#### What to work on:
Give every line of the records exactly, please, from the first up to and including the one containing "Also changed, not shown: 1 other file.".

#### Given entries:
====

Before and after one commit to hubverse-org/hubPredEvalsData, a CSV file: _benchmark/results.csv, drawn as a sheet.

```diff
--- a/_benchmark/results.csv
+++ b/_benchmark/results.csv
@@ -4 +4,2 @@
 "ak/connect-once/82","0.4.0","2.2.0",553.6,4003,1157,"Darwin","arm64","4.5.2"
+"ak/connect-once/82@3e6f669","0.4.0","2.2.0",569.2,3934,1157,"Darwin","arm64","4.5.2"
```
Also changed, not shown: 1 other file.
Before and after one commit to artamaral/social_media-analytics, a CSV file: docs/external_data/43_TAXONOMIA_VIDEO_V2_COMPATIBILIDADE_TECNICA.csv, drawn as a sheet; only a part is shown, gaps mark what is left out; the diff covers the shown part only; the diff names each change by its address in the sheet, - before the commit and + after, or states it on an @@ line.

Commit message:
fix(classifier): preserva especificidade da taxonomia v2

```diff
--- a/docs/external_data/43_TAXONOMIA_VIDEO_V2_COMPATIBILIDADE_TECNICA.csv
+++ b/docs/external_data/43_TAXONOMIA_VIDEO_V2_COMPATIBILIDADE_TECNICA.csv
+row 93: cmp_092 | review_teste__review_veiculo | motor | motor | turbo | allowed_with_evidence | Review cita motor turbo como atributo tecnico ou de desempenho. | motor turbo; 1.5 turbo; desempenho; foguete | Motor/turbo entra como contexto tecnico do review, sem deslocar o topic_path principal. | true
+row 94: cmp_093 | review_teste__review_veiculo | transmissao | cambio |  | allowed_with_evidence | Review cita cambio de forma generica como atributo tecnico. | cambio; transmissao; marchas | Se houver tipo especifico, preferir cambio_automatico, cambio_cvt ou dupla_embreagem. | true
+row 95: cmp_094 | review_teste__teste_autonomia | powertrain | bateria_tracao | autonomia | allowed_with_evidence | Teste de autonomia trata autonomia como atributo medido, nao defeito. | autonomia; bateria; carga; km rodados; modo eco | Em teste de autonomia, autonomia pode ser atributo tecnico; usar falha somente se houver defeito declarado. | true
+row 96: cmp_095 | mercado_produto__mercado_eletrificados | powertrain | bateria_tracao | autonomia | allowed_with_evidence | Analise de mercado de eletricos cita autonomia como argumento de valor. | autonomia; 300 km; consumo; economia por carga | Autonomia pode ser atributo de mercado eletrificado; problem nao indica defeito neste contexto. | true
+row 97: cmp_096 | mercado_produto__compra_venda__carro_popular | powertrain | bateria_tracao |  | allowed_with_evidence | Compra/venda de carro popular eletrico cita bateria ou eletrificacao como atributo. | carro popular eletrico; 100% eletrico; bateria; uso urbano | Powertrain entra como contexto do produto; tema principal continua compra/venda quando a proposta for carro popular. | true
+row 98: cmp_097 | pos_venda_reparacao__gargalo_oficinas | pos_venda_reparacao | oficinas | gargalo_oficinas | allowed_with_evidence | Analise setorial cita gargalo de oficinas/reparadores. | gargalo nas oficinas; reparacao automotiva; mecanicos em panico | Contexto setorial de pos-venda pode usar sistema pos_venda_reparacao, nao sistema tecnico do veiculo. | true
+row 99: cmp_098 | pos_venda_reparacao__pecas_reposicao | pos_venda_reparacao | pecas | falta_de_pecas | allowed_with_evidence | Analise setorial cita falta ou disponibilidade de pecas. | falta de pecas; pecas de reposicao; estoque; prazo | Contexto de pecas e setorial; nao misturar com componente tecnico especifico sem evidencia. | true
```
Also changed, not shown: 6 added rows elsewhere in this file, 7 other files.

====

#### Result for this exercise:
Before and after one commit to hubverse-org/hubPredEvalsData, a CSV file: _benchmark/results.csv, drawn as a sheet.

```diff
--- a/_benchmark/results.csv
+++ b/_benchmark/results.csv
@@ -4 +4,2 @@
 "ak/connect-once/82","0.4.0","2.2.0",553.6,4003,1157,"Darwin","arm64","4.5.2"
+"ak/connect-once/82@3e6f669","0.4.0","2.2.0",569.2,3934,1157,"Darwin","arm64","4.5.2"
```
Also changed, not shown: 1 other file.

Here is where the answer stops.